### WORK ORDER
Once the line containing "теги, job(enrich)=done, status=ready" is found, please set it down along with each following line, exactly, to the end of the material.

### DATA FOR THIS EXERCISE
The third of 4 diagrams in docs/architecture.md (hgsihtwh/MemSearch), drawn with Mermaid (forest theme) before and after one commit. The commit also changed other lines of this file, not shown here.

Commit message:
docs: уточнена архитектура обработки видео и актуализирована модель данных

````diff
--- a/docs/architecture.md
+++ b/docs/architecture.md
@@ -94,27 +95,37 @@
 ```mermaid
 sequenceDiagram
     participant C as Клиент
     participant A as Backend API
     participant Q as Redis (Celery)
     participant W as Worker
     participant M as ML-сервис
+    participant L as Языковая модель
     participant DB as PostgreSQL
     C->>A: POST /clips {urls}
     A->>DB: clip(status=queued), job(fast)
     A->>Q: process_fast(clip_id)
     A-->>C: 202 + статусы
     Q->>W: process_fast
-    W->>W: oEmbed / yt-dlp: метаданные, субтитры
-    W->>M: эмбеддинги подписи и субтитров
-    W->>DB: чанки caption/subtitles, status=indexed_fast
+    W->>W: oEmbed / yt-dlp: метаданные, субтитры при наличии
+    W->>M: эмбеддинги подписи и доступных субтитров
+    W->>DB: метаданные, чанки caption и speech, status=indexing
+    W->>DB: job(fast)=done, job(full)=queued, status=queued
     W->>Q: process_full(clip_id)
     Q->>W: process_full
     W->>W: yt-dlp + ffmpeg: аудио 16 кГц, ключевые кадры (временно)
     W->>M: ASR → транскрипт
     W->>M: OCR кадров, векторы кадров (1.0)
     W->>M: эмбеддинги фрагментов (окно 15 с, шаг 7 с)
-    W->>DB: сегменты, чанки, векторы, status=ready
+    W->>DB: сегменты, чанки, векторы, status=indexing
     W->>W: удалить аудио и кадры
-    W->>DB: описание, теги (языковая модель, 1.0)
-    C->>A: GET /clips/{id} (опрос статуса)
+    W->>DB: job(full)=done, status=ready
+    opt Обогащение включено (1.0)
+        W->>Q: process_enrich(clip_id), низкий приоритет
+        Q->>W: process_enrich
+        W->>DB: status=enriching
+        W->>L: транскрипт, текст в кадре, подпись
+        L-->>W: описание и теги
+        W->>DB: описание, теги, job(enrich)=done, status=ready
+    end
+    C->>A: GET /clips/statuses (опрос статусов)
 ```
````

### YOUR RESPONSE
+        W->>DB: описание, теги, job(enrich)=done, status=ready
+    end
+    C->>A: GET /clips/statuses (опрос статусов)
 ```
````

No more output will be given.